===== Record set

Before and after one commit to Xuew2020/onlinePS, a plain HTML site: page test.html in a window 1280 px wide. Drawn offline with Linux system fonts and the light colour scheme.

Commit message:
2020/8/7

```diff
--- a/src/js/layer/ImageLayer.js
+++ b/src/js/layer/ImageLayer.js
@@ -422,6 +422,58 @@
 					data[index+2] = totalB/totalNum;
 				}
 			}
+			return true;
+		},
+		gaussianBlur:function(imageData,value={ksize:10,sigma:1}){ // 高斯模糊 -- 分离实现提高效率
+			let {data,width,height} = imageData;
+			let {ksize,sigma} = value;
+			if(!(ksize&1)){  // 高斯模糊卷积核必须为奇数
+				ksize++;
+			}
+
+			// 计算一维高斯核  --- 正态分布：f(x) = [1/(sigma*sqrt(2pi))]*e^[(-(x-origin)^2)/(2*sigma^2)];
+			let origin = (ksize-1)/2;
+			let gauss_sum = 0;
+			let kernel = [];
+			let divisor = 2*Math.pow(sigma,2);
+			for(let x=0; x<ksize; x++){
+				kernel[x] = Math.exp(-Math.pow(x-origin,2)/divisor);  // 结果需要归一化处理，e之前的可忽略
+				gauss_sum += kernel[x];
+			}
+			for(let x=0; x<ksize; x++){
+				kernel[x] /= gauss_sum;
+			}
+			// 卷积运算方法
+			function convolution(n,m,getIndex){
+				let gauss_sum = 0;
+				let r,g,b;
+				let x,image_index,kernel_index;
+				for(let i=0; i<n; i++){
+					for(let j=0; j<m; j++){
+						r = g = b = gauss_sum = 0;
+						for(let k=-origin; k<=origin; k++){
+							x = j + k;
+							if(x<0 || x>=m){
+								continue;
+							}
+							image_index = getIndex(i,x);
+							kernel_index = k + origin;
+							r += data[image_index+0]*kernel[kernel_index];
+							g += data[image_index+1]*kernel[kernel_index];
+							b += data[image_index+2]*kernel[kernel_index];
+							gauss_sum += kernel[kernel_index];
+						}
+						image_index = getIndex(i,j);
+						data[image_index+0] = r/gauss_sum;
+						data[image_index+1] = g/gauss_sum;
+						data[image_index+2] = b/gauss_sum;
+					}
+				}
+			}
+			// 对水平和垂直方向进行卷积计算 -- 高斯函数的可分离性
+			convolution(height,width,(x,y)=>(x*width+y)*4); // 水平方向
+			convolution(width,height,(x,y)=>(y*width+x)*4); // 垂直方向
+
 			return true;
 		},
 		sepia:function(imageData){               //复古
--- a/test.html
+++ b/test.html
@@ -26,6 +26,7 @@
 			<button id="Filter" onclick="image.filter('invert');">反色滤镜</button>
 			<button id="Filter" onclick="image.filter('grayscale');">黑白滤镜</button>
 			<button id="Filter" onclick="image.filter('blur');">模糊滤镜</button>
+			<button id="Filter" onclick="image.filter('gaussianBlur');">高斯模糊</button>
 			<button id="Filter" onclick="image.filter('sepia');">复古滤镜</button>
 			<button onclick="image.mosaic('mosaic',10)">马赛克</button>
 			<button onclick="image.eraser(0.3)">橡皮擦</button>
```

==========
===== Record set

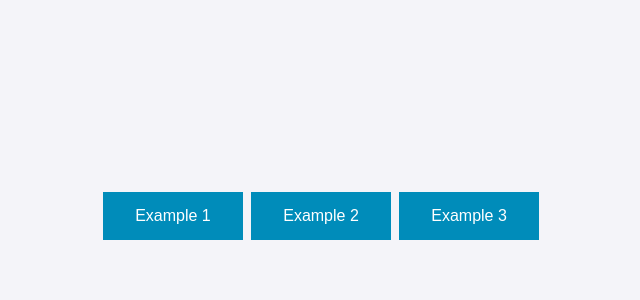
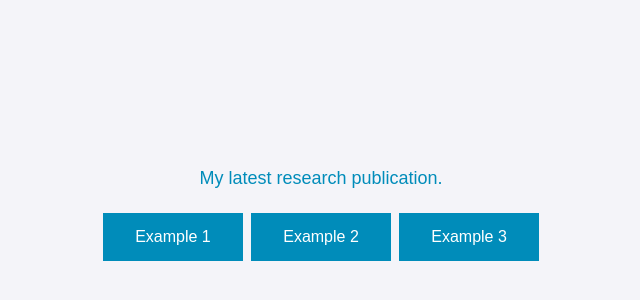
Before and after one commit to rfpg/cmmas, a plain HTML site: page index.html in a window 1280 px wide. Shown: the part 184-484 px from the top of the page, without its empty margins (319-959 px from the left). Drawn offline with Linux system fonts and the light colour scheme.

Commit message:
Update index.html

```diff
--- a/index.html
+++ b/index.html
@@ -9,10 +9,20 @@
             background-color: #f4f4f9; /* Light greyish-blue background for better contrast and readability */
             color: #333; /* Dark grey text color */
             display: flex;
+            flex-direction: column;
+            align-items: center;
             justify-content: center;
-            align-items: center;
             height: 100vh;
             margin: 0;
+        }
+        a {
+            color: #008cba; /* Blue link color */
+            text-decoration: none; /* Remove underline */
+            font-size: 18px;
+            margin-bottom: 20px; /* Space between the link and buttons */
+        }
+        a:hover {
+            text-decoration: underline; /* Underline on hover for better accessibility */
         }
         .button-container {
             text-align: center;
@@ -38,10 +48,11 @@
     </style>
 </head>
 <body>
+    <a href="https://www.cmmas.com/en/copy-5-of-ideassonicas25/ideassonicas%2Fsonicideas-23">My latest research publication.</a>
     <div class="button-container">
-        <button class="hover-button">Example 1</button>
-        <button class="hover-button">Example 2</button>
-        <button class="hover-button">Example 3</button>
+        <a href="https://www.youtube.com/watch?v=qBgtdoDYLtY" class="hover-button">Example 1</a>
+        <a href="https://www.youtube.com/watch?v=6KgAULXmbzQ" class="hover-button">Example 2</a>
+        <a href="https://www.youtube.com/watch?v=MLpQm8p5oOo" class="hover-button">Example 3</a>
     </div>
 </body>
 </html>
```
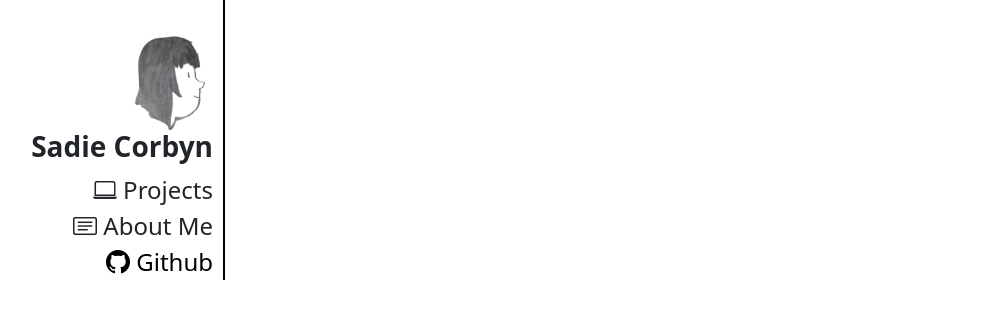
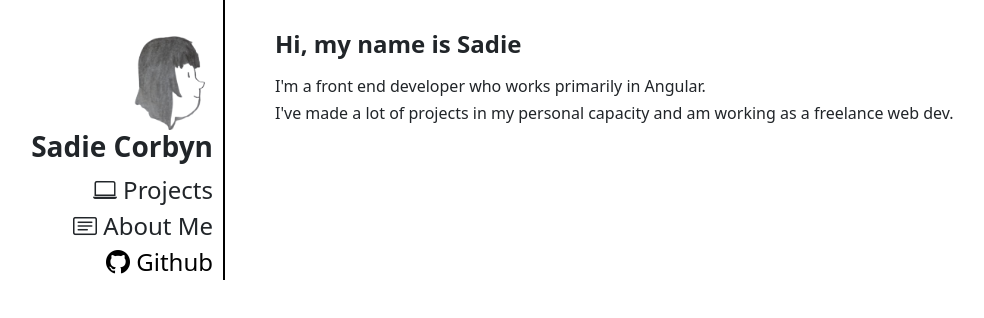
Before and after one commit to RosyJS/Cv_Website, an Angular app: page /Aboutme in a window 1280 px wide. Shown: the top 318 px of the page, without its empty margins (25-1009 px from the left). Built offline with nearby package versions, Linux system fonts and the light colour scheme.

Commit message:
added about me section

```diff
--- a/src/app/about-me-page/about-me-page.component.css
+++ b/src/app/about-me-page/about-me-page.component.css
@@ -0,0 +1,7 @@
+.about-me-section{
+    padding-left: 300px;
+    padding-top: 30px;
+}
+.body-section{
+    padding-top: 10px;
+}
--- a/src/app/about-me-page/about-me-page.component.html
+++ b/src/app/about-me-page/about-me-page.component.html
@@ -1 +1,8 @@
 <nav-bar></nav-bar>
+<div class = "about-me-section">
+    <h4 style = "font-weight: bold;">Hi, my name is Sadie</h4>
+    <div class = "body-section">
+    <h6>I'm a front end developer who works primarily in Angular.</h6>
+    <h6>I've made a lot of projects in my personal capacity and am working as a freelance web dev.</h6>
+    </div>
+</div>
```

==========
===== Record set

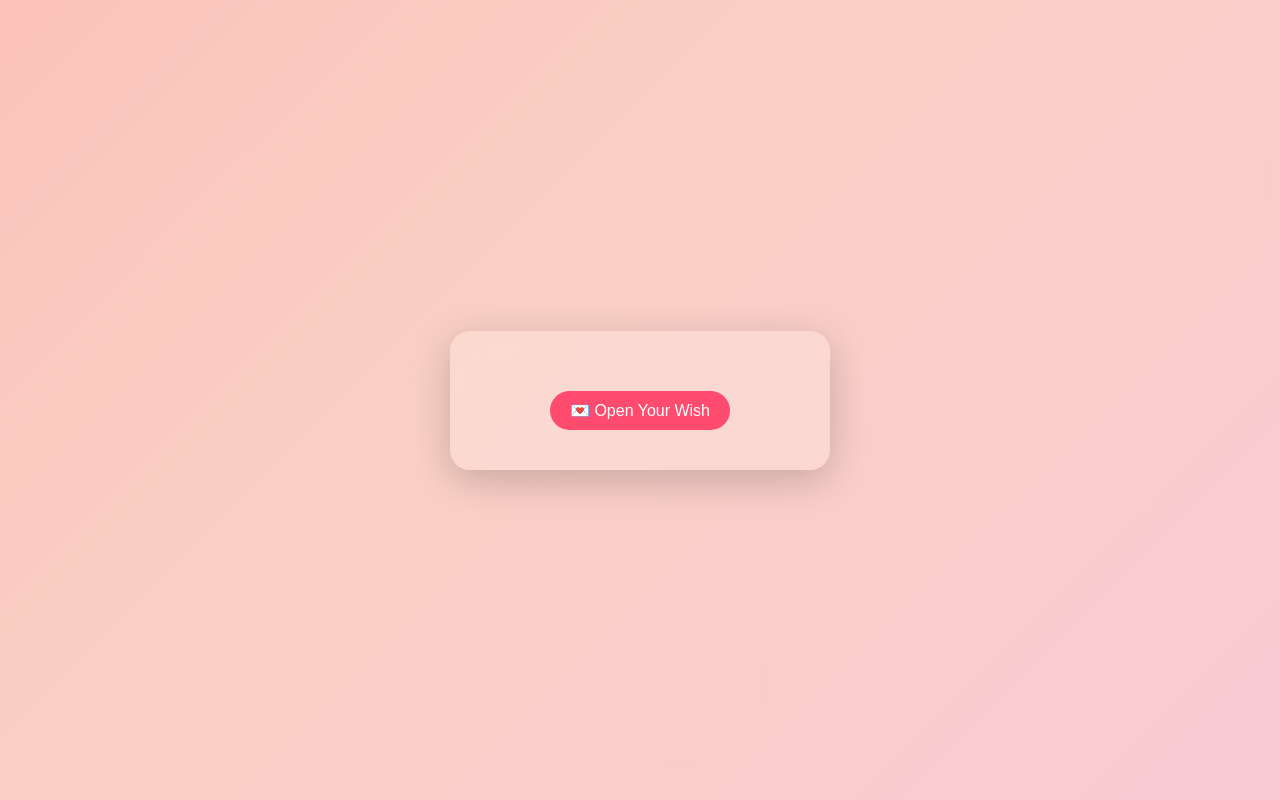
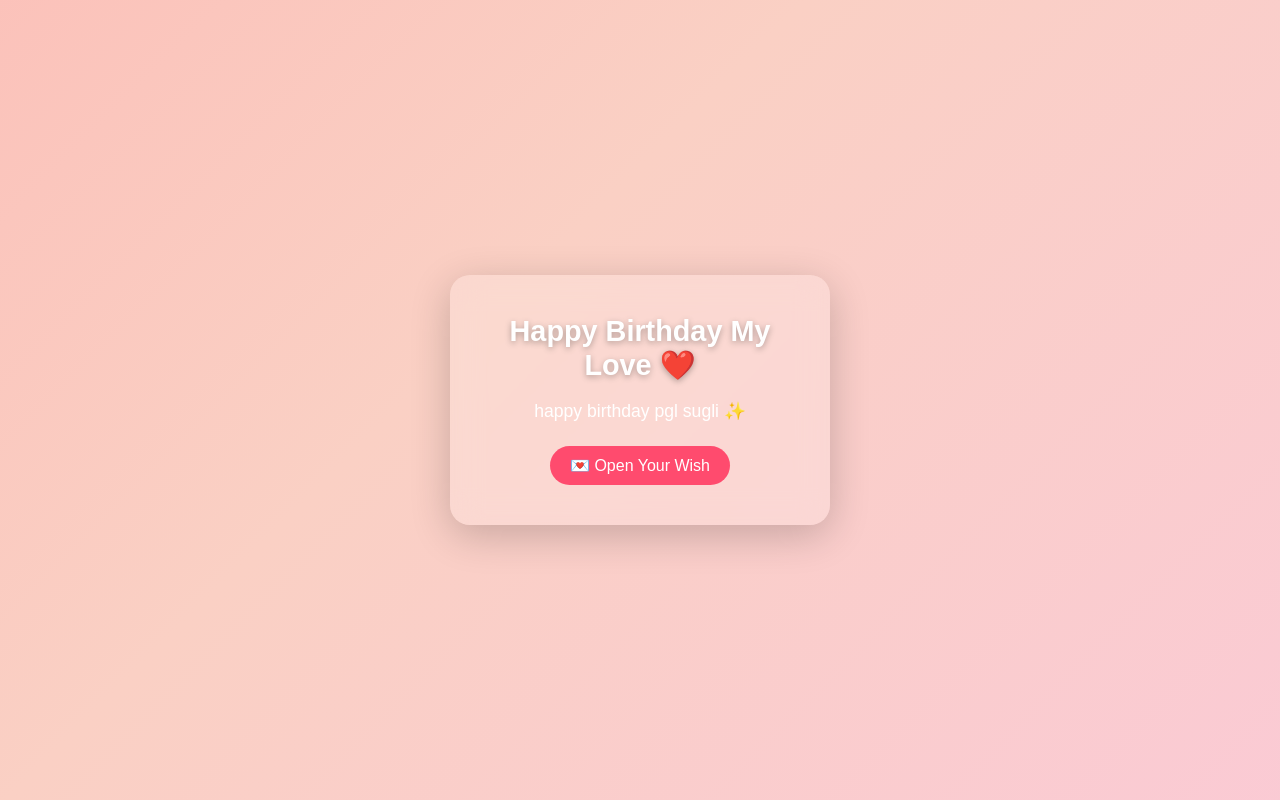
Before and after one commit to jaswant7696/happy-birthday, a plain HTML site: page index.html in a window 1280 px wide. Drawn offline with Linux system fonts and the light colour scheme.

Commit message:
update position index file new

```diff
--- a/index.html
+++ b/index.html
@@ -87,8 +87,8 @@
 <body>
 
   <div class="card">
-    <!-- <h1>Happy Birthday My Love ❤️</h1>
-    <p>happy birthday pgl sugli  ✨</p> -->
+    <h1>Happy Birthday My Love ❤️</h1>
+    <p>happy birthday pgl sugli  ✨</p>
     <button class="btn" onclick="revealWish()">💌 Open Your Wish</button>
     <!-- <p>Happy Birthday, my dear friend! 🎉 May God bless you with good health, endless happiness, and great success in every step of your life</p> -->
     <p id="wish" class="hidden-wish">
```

==========

**What you have to do:**
State how many lines above contain the word "Example", and nothing more.

**Solution to this task:**
6